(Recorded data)
====
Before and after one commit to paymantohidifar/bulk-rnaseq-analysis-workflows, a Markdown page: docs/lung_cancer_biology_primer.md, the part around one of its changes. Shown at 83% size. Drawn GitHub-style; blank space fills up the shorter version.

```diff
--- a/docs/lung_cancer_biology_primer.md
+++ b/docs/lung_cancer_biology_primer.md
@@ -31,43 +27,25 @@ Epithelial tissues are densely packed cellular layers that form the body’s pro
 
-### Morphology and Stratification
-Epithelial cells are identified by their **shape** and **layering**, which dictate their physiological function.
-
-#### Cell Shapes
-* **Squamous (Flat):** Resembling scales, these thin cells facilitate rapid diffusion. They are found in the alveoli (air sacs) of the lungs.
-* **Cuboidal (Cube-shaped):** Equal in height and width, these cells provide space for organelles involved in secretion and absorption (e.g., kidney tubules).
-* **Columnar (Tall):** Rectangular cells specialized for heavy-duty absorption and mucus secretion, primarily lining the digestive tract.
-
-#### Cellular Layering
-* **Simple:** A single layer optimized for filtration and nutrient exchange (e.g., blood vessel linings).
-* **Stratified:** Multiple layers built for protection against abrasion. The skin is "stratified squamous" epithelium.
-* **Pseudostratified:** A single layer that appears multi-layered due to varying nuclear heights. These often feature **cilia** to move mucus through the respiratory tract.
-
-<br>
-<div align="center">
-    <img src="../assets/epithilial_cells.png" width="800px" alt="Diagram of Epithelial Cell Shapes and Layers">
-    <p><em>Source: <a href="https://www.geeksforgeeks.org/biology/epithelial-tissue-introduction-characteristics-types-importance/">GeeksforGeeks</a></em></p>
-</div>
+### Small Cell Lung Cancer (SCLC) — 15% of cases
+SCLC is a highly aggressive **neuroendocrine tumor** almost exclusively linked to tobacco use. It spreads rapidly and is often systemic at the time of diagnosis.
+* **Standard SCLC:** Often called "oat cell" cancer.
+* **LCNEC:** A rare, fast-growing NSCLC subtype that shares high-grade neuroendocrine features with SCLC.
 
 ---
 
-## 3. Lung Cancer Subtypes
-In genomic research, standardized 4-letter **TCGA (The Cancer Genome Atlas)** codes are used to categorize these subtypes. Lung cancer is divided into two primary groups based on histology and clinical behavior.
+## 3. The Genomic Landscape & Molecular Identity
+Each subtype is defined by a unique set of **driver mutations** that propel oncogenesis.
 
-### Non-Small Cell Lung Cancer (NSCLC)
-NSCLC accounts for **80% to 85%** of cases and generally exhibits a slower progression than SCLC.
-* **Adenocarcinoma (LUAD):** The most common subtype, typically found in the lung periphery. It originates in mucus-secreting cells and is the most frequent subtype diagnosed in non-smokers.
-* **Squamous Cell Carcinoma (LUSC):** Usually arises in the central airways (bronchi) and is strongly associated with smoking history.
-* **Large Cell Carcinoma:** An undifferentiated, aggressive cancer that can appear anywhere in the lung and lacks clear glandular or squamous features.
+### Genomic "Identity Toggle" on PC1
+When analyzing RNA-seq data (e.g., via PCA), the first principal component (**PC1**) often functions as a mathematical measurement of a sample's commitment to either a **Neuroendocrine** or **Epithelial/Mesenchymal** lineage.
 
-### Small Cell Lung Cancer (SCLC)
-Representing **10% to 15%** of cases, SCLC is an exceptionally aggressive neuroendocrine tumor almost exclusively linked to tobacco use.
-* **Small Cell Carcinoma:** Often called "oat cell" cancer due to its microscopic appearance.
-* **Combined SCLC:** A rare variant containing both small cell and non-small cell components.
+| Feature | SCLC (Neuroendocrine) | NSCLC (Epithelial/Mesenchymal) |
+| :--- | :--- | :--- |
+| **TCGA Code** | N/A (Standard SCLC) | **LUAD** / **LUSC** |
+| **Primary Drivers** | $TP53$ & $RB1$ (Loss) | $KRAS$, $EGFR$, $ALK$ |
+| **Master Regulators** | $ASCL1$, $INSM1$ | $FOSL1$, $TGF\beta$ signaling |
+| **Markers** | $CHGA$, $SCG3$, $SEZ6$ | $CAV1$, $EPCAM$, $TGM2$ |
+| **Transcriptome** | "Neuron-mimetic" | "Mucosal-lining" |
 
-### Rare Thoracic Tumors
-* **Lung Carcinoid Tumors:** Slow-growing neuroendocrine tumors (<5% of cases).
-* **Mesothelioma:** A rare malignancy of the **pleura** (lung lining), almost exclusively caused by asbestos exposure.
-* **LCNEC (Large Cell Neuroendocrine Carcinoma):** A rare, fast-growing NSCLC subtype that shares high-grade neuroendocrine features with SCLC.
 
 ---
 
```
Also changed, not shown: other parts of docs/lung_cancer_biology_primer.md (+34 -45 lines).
====
» Exercise goal: Send back every record, precisely as written.

» Answer for the task:
Before and after one commit to paymantohidifar/bulk-rnaseq-analysis-workflows, a Markdown page: docs/lung_cancer_biology_primer.md, the part around one of its changes. Shown at 83% size. Drawn GitHub-style; blank space fills up the shorter version.

```diff
--- a/docs/lung_cancer_biology_primer.md
+++ b/docs/lung_cancer_biology_primer.md
@@ -31,43 +27,25 @@ Epithelial tissues are densely packed cellular layers that form the body’s pro
 
-### Morphology and Stratification
-Epithelial cells are identified by their **shape** and **layering**, which dictate their physiological function.
-
-#### Cell Shapes
-* **Squamous (Flat):** Resembling scales, these thin cells facilitate rapid diffusion. They are found in the alveoli (air sacs) of the lungs.
-* **Cuboidal (Cube-shaped):** Equal in height and width, these cells provide space for organelles involved in secretion and absorption (e.g., kidney tubules).
-* **Columnar (Tall):** Rectangular cells specialized for heavy-duty absorption and mucus secretion, primarily lining the digestive tract.
-
-#### Cellular Layering
-* **Simple:** A single layer optimized for filtration and nutrient exchange (e.g., blood vessel linings).
-* **Stratified:** Multiple layers built for protection against abrasion. The skin is "stratified squamous" epithelium.
-* **Pseudostratified:** A single layer that appears multi-layered due to varying nuclear heights. These often feature **cilia** to move mucus through the respiratory tract.
-
-<br>
-<div align="center">
-    <img src="../assets/epithilial_cells.png" width="800px" alt="Diagram of Epithelial Cell Shapes and Layers">
-    <p><em>Source: <a href="https://www.geeksforgeeks.org/biology/epithelial-tissue-introduction-characteristics-types-importance/">GeeksforGeeks</a></em></p>
-</div>
+### Small Cell Lung Cancer (SCLC) — 15% of cases
+SCLC is a highly aggressive **neuroendocrine tumor** almost exclusively linked to tobacco use. It spreads rapidly and is often systemic at the time of diagnosis.
+* **Standard SCLC:** Often called "oat cell" cancer.
+* **LCNEC:** A rare, fast-growing NSCLC subtype that shares high-grade neuroendocrine features with SCLC.
 
 ---
 
-## 3. Lung Cancer Subtypes
-In genomic research, standardized 4-letter **TCGA (The Cancer Genome Atlas)** codes are used to categorize these subtypes. Lung cancer is divided into two primary groups based on histology and clinical behavior.
+## 3. The Genomic Landscape & Molecular Identity
+Each subtype is defined by a unique set of **driver mutations** that propel oncogenesis.
 
-### Non-Small Cell Lung Cancer (NSCLC)
-NSCLC accounts for **80% to 85%** of cases and generally exhibits a slower progression than SCLC.
-* **Adenocarcinoma (LUAD):** The most common subtype, typically found in the lung periphery. It originates in mucus-secreting cells and is the most frequent subtype diagnosed in non-smokers.
-* **Squamous Cell Carcinoma (LUSC):** Usually arises in the central airways (bronchi) and is strongly associated with smoking history.
-* **Large Cell Carcinoma:** An undifferentiated, aggressive cancer that can appear anywhere in the lung and lacks clear glandular or squamous features.
+### Genomic "Identity Toggle" on PC1
+When analyzing RNA-seq data (e.g., via PCA), the first principal component (**PC1**) often functions as a mathematical measurement of a sample's commitment to either a **Neuroendocrine** or **Epithelial/Mesenchymal** lineage.
 
-### Small Cell Lung Cancer (SCLC)
-Representing **10% to 15%** of cases, SCLC is an exceptionally aggressive neuroendocrine tumor almost exclusively linked to tobacco use.
-* **Small Cell Carcinoma:** Often called "oat cell" cancer due to its microscopic appearance.
-* **Combined SCLC:** A rare variant containing both small cell and non-small cell components.
+| Feature | SCLC (Neuroendocrine) | NSCLC (Epithelial/Mesenchymal) |
+| :--- | :--- | :--- |
+| **TCGA Code** | N/A (Standard SCLC) | **LUAD** / **LUSC** |
+| **Primary Drivers** | $TP53$ & $RB1$ (Loss) | $KRAS$, $EGFR$, $ALK$ |
+| **Master Regulators** | $ASCL1$, $INSM1$ | $FOSL1$, $TGF\beta$ signaling |
+| **Markers** | $CHGA$, $SCG3$, $SEZ6$ | $CAV1$, $EPCAM$, $TGM2$ |
+| **Transcriptome** | "Neuron-mimetic" | "Mucosal-lining" |
 
-### Rare Thoracic Tumors
-* **Lung Carcinoid Tumors:** Slow-growing neuroendocrine tumors (<5% of cases).
-* **Mesothelioma:** A rare malignancy of the **pleura** (lung lining), almost exclusively caused by asbestos exposure.
-* **LCNEC (Large Cell Neuroendocrine Carcinoma):** A rare, fast-growing NSCLC subtype that shares high-grade neuroendocrine features with SCLC.
 
 ---
 
```
Also changed, not shown: other parts of docs/lung_cancer_biology_primer.md (+34 -45 lines).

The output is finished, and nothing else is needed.